Write the data out verbatim.

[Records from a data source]
☆ ☆ ☆ ☆ ☆ ☆ ☆
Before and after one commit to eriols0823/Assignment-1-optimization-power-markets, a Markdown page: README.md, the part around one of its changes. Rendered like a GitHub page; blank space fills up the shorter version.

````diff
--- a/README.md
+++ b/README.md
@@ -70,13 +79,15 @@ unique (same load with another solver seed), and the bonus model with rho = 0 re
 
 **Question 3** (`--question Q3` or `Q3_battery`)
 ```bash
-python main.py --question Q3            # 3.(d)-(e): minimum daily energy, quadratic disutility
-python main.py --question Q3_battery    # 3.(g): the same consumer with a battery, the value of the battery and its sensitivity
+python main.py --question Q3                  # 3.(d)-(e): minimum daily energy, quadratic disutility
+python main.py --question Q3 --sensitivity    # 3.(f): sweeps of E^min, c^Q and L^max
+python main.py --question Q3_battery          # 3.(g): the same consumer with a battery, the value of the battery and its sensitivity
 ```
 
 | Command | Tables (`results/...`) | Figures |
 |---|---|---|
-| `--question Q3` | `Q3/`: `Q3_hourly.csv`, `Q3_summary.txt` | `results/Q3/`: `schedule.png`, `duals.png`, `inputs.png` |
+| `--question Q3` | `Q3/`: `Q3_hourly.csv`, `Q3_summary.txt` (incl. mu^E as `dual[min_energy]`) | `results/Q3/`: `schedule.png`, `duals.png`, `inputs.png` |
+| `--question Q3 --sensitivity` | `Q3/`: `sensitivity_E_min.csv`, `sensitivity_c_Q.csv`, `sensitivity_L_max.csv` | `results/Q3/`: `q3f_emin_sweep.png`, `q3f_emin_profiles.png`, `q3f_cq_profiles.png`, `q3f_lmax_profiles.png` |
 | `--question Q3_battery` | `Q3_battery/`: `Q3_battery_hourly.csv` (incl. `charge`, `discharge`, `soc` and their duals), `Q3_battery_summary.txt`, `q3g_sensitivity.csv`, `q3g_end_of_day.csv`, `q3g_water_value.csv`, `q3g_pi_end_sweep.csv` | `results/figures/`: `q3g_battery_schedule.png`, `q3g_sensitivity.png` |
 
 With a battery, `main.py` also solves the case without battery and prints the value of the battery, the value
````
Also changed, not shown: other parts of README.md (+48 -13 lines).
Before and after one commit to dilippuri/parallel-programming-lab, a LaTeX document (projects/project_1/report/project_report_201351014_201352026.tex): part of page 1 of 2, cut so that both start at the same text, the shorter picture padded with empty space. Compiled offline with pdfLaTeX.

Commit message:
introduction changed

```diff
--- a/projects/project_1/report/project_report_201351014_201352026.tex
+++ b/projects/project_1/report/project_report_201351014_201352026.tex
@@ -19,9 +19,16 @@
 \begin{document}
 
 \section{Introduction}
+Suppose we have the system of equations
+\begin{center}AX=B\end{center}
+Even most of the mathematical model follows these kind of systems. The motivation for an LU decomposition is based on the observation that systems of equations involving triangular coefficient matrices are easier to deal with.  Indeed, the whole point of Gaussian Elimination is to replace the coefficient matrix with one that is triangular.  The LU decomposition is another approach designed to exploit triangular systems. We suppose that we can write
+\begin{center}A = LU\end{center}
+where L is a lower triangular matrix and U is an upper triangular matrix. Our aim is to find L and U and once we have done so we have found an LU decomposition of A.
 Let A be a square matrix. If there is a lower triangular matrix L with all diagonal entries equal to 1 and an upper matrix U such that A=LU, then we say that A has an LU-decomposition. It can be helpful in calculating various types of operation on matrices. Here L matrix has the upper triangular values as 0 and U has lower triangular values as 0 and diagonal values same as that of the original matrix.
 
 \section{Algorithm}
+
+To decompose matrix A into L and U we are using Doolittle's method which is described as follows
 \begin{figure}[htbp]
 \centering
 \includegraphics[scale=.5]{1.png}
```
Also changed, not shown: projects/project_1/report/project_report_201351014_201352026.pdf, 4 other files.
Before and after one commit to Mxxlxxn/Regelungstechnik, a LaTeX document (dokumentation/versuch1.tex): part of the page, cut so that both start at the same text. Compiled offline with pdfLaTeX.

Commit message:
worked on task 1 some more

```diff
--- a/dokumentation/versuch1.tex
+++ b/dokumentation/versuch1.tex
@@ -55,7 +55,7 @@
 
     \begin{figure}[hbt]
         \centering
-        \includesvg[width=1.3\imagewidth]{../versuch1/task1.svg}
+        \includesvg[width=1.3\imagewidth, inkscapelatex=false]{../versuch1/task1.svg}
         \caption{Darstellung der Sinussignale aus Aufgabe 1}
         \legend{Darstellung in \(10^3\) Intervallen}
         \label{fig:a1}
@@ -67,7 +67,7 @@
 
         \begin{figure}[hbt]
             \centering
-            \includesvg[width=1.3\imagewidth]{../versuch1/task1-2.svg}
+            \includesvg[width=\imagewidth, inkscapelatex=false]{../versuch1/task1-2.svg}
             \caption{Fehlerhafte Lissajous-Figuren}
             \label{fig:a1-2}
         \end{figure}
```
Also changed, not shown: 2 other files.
☆ ☆ ☆ ☆ ☆ ☆ ☆
_EXERCISE ANSWER_.
Before and after one commit to eriols0823/Assignment-1-optimization-power-markets, a Markdown page: README.md, the part around one of its changes. Rendered like a GitHub page; blank space fills up the shorter version.

````diff
--- a/README.md
+++ b/README.md
@@ -70,13 +79,15 @@ unique (same load with another solver seed), and the bonus model with rho = 0 re
 
 **Question 3** (`--question Q3` or `Q3_battery`)
 ```bash
-python main.py --question Q3            # 3.(d)-(e): minimum daily energy, quadratic disutility
-python main.py --question Q3_battery    # 3.(g): the same consumer with a battery, the value of the battery and its sensitivity
+python main.py --question Q3                  # 3.(d)-(e): minimum daily energy, quadratic disutility
+python main.py --question Q3 --sensitivity    # 3.(f): sweeps of E^min, c^Q and L^max
+python main.py --question Q3_battery          # 3.(g): the same consumer with a battery, the value of the battery and its sensitivity
 ```
 
 | Command | Tables (`results/...`) | Figures |
 |---|---|---|
-| `--question Q3` | `Q3/`: `Q3_hourly.csv`, `Q3_summary.txt` | `results/Q3/`: `schedule.png`, `duals.png`, `inputs.png` |
+| `--question Q3` | `Q3/`: `Q3_hourly.csv`, `Q3_summary.txt` (incl. mu^E as `dual[min_energy]`) | `results/Q3/`: `schedule.png`, `duals.png`, `inputs.png` |
+| `--question Q3 --sensitivity` | `Q3/`: `sensitivity_E_min.csv`, `sensitivity_c_Q.csv`, `sensitivity_L_max.csv` | `results/Q3/`: `q3f_emin_sweep.png`, `q3f_emin_profiles.png`, `q3f_cq_profiles.png`, `q3f_lmax_profiles.png` |
 | `--question Q3_battery` | `Q3_battery/`: `Q3_battery_hourly.csv` (incl. `charge`, `discharge`, `soc` and their duals), `Q3_battery_summary.txt`, `q3g_sensitivity.csv`, `q3g_end_of_day.csv`, `q3g_water_value.csv`, `q3g_pi_end_sweep.csv` | `results/figures/`: `q3g_battery_schedule.png`, `q3g_sensitivity.png` |
 
 With a battery, `main.py` also solves the case without battery and prints the value of the battery, the value
````
Also changed, not shown: other parts of README.md (+48 -13 lines).
Before and after one commit to dilippuri/parallel-programming-lab, a LaTeX document (projects/project_1/report/project_report_201351014_201352026.tex): part of page 1 of 2, cut so that both start at the same text, the shorter picture padded with empty space. Compiled offline with pdfLaTeX.

Commit message:
introduction changed

```diff
--- a/projects/project_1/report/project_report_201351014_201352026.tex
+++ b/projects/project_1/report/project_report_201351014_201352026.tex
@@ -19,9 +19,16 @@
 \begin{document}
 
 \section{Introduction}
+Suppose we have the system of equations
+\begin{center}AX=B\end{center}
+Even most of the mathematical model follows these kind of systems. The motivation for an LU decomposition is based on the observation that systems of equations involving triangular coefficient matrices are easier to deal with.  Indeed, the whole point of Gaussian Elimination is to replace the coefficient matrix with one that is triangular.  The LU decomposition is another approach designed to exploit triangular systems. We suppose that we can write
+\begin{center}A = LU\end{center}
+where L is a lower triangular matrix and U is an upper triangular matrix. Our aim is to find L and U and once we have done so we have found an LU decomposition of A.
 Let A be a square matrix. If there is a lower triangular matrix L with all diagonal entries equal to 1 and an upper matrix U such that A=LU, then we say that A has an LU-decomposition. It can be helpful in calculating various types of operation on matrices. Here L matrix has the upper triangular values as 0 and U has lower triangular values as 0 and diagonal values same as that of the original matrix.
 
 \section{Algorithm}
+
+To decompose matrix A into L and U we are using Doolittle's method which is described as follows
 \begin{figure}[htbp]
 \centering
 \includegraphics[scale=.5]{1.png}
```
Also changed, not shown: projects/project_1/report/project_report_201351014_201352026.pdf, 4 other files.
Before and after one commit to Mxxlxxn/Regelungstechnik, a LaTeX document (dokumentation/versuch1.tex): part of the page, cut so that both start at the same text. Compiled offline with pdfLaTeX.

Commit message:
worked on task 1 some more

```diff
--- a/dokumentation/versuch1.tex
+++ b/dokumentation/versuch1.tex
@@ -55,7 +55,7 @@
 
     \begin{figure}[hbt]
         \centering
-        \includesvg[width=1.3\imagewidth]{../versuch1/task1.svg}
+        \includesvg[width=1.3\imagewidth, inkscapelatex=false]{../versuch1/task1.svg}
         \caption{Darstellung der Sinussignale aus Aufgabe 1}
         \legend{Darstellung in \(10^3\) Intervallen}
         \label{fig:a1}
@@ -67,7 +67,7 @@
 
         \begin{figure}[hbt]
             \centering
-            \includesvg[width=1.3\imagewidth]{../versuch1/task1-2.svg}
+            \includesvg[width=\imagewidth, inkscapelatex=false]{../versuch1/task1-2.svg}
             \caption{Fehlerhafte Lissajous-Figuren}
             \label{fig:a1-2}
         \end{figure}
```
Also changed, not shown: 2 other files.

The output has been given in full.